Meet Matthew Hardie. Founder of Manuko, premium organic products, handcrafted in Australia from the finest organic ingredients. This is his entrepreneurial story.
Where did you get the idea for your business?
Frustrated by the difficulty of finding fast, healthy and tasty food, Matthew decided to create something “good for our taste buds, health and the planet: a win-win-win.”
How did you get your business started?
“After graduating, I came to the realisation that pursuing a conventional career path wasn’t for me” Matthew says. “I began Manuko in a spare bedroom through an agreement to rent a friend’s commercial kitchen.

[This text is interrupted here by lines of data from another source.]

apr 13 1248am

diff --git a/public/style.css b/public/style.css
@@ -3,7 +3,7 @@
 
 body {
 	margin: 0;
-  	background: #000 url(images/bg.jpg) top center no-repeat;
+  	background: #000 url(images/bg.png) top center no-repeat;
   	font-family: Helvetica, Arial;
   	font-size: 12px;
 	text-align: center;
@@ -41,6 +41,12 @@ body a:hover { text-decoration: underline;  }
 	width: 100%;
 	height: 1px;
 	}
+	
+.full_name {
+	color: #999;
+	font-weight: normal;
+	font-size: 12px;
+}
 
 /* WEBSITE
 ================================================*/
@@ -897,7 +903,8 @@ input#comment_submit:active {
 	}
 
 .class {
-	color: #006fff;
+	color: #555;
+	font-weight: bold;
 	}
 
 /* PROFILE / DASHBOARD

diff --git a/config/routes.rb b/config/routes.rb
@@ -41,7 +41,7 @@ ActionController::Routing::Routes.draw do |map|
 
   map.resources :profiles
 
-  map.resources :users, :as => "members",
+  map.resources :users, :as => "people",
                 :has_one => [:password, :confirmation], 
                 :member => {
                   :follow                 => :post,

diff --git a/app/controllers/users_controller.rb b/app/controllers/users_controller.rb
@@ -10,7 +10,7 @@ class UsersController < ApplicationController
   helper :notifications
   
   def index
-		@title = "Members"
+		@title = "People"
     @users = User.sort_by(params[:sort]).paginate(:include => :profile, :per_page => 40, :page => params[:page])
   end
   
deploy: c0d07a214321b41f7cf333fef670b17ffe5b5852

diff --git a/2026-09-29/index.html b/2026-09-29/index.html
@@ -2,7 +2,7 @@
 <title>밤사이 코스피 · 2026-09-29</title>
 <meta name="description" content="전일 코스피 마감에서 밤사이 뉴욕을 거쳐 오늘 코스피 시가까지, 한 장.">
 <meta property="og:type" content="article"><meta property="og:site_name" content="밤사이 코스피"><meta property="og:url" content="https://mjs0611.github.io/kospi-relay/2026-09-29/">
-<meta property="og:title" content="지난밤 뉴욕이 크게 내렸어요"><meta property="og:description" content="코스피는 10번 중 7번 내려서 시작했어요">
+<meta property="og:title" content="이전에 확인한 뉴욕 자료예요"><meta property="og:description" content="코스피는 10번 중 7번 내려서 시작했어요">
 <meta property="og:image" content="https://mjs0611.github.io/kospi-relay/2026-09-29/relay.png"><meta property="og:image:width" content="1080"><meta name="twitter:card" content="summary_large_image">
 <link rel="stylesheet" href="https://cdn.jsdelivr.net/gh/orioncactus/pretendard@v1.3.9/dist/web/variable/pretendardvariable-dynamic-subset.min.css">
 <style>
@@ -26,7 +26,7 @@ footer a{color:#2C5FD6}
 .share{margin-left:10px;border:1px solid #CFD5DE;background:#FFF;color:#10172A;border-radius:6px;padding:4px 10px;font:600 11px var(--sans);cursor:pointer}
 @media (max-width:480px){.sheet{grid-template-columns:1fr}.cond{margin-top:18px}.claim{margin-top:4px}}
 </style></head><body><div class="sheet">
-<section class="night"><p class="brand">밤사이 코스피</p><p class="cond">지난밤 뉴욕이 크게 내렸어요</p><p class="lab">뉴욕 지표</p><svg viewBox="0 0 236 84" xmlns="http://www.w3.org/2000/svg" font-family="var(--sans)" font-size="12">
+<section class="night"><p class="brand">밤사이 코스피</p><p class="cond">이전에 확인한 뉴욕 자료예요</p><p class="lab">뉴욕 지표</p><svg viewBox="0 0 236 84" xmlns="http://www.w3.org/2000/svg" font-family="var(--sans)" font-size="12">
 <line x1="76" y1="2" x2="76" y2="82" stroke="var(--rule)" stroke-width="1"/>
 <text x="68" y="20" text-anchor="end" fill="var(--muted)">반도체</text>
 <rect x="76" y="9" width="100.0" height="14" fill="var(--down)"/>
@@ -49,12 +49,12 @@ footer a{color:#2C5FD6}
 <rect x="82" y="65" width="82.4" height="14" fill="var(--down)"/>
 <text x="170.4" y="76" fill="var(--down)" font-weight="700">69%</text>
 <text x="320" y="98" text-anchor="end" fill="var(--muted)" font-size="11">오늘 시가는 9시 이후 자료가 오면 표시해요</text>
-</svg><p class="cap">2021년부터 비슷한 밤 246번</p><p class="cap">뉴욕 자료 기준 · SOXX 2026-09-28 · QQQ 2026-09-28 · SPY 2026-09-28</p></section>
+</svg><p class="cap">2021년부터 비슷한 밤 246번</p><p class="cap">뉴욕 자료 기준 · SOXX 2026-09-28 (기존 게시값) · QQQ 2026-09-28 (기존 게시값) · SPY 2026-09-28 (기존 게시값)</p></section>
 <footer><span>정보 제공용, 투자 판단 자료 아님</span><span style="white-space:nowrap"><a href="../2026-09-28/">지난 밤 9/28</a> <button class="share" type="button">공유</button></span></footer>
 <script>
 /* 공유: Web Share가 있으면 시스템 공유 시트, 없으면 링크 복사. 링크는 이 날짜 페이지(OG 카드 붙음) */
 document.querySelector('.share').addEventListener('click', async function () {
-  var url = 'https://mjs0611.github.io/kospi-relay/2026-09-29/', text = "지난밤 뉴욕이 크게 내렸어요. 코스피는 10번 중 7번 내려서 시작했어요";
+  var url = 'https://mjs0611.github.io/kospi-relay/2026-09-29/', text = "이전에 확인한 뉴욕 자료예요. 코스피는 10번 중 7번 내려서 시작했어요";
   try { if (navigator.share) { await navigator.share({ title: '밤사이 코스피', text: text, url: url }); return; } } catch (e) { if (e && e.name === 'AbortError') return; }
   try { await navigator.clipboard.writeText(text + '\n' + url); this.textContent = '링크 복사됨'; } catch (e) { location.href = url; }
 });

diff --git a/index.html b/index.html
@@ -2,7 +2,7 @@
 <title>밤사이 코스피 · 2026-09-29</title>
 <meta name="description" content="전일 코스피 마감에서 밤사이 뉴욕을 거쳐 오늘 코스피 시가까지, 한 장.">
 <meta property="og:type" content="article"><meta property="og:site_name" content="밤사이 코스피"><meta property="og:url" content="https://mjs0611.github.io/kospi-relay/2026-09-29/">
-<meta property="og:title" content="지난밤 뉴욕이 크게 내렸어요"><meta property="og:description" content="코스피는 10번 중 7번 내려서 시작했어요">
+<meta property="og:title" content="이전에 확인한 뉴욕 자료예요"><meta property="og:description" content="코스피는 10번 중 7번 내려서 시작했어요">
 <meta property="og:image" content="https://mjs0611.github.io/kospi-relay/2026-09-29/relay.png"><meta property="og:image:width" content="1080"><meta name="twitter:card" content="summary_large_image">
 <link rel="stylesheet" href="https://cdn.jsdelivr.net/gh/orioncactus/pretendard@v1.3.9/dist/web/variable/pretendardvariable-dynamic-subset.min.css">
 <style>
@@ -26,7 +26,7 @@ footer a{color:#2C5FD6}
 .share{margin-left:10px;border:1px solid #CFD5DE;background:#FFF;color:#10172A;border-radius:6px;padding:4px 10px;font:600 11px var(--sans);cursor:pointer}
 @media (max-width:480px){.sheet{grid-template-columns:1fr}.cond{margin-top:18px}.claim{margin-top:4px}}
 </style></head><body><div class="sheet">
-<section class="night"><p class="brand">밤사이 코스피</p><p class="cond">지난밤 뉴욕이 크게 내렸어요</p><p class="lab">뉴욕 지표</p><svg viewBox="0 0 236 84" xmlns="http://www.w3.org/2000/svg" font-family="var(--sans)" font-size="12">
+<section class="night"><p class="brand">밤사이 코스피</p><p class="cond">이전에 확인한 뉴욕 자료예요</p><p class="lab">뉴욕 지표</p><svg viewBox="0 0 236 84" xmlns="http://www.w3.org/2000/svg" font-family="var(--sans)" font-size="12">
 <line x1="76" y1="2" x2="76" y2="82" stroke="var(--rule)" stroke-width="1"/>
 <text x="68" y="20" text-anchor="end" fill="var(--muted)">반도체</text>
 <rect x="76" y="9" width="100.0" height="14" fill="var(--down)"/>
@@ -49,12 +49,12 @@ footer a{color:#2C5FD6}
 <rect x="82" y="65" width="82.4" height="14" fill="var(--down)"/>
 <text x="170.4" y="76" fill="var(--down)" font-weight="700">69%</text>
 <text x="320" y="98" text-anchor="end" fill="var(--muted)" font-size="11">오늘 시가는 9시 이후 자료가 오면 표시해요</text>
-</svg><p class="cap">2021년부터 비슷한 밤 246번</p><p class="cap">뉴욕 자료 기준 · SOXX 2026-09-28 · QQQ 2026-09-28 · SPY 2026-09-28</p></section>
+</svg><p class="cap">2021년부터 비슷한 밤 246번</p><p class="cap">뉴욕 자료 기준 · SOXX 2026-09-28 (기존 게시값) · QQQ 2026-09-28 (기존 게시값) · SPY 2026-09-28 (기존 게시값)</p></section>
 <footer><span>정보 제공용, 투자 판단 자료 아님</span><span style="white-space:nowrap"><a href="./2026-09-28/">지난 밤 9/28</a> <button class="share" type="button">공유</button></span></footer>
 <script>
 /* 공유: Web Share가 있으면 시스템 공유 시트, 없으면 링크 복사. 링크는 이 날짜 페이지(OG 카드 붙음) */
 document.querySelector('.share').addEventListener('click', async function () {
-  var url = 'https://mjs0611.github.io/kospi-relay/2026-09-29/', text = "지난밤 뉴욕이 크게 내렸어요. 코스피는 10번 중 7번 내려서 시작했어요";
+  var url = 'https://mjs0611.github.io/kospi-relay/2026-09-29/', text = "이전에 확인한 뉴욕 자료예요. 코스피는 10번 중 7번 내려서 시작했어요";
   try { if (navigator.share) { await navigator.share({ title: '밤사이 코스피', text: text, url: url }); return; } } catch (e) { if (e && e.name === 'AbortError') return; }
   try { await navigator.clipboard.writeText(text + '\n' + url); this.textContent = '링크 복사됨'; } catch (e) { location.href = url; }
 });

RMIT had asked me if I could create an organic trail mix for an event they were holding. This was the starting point I needed. In one week I developed five products. I started knocking on doors around Melbourne, introducing store-owners to it. I had an almost 100 percent success rate at getting my products into the shops! From there, I began to develop relationships with distributors.”
Today Manuko is distributed to over 90 stores across Australia, with the possibility of going international this year. Talking about life before Manuko, Matthew reflects, “I didn’t know much about entrepreneurship prior to starting Manuko. I had a natural inclination towards entrepreneurial endeavours although I didn’t realise it was entrepreneurial at the time. The entrepreneurs I was inspired by were change makers in the world, so I guess my idea of an entrepreneur was a change maker.”
How important is it to have a business mentor?
Matthew speaks highly about the value mentoring has had on his journey. “Having studied at RMIT I was fortunate enough to be connected to Activator as an Alumni. I was offered personalised mentoring for both business and personal well-being which was great!”
What lessons have you learned so far on your business journey?
When asked what qualities he believes are most important for entrepreneurs to possess, Matthew selects commitment and determination. “You need to really own this entrepreneurial spirit and actualise it in the world, even if it seems impossible and the odds seem stacked against you. I believe it starts out as potential, and only through practise and work does it become honed as a craft.”